Exercise material Block Start

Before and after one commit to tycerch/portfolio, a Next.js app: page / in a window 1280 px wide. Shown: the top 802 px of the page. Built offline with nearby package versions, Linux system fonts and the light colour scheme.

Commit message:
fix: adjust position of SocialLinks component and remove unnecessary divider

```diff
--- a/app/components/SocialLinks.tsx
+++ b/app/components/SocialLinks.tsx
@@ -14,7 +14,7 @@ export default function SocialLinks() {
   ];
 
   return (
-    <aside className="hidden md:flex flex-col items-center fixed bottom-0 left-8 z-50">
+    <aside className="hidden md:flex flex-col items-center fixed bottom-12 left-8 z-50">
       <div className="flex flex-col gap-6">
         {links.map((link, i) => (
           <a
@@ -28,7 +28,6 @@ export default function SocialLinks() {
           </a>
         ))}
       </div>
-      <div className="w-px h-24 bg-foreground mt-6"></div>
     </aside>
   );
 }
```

Exercise material Block End
Exercise material Block Start

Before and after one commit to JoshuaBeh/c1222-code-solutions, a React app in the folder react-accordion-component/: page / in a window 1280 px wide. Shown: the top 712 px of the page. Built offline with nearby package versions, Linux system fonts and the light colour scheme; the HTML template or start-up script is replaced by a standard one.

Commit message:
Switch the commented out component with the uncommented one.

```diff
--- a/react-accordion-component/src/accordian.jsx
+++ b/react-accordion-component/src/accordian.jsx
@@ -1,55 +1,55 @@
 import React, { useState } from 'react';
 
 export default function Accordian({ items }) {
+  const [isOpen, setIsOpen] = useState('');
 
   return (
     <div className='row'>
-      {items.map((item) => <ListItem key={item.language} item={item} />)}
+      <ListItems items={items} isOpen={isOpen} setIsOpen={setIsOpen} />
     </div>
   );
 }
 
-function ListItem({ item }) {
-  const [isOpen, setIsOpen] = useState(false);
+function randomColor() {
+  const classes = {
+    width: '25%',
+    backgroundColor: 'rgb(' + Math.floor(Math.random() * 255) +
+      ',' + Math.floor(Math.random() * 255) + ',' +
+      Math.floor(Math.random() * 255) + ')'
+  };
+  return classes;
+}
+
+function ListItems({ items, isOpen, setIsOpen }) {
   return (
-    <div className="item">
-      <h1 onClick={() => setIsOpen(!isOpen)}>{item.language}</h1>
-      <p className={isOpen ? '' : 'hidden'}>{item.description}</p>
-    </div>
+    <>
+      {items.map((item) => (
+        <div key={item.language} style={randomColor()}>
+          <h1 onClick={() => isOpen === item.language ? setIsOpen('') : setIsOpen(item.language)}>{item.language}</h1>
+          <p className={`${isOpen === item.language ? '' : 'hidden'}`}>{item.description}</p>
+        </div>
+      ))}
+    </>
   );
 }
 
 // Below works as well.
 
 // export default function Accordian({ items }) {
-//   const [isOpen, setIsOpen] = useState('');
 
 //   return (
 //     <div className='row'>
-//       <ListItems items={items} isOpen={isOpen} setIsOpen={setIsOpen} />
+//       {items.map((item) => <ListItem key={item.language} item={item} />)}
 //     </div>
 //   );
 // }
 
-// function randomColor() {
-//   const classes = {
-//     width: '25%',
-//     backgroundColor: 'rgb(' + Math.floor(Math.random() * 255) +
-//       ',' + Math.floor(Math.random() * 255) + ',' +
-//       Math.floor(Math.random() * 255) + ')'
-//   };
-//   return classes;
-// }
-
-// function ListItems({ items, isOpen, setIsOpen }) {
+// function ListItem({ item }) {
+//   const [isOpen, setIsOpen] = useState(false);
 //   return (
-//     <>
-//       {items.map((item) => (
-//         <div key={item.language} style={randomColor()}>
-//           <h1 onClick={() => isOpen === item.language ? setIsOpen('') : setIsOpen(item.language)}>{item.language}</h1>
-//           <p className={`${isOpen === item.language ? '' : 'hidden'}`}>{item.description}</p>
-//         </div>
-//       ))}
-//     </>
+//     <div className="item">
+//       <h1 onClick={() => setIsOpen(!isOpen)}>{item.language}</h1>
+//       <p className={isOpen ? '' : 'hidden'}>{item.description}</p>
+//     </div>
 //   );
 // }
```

Exercise material Block End
Exercise material Block Start

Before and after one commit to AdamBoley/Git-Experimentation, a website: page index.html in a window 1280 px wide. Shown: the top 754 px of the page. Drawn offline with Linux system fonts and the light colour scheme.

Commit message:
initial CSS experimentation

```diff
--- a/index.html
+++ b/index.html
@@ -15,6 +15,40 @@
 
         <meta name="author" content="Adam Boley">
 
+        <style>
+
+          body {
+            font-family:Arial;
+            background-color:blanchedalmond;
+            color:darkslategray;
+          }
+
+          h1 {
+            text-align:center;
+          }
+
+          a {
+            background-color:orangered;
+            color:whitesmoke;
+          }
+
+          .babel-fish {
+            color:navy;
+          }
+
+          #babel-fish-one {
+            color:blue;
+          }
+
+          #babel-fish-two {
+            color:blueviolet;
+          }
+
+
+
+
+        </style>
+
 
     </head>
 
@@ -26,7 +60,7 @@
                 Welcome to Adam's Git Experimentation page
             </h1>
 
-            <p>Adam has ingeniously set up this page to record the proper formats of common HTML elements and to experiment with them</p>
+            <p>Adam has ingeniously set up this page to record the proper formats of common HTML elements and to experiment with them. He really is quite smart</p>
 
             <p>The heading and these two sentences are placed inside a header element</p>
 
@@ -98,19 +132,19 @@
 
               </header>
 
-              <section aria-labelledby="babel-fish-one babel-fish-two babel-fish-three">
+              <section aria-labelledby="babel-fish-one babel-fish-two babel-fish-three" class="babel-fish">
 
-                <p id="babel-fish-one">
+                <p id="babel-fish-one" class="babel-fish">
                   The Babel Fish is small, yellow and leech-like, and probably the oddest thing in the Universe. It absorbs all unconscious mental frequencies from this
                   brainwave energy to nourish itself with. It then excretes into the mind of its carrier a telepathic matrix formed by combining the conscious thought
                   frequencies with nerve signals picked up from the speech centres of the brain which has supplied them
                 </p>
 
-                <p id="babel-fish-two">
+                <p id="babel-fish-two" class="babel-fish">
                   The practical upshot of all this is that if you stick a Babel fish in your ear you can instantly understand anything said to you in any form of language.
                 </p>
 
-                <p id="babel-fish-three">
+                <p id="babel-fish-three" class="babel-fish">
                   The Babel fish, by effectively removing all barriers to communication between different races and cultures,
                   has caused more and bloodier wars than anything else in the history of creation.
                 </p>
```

Exercise material Block End

:: Activity ::
Go through the entries above and copy out every line that includes the word "useState".

:: Output of the exercise ::
 import React, { useState } from 'react';
+  const [isOpen, setIsOpen] = useState('');
-  const [isOpen, setIsOpen] = useState(false);
-//   const [isOpen, setIsOpen] = useState('');
+//   const [isOpen, setIsOpen] = useState(false);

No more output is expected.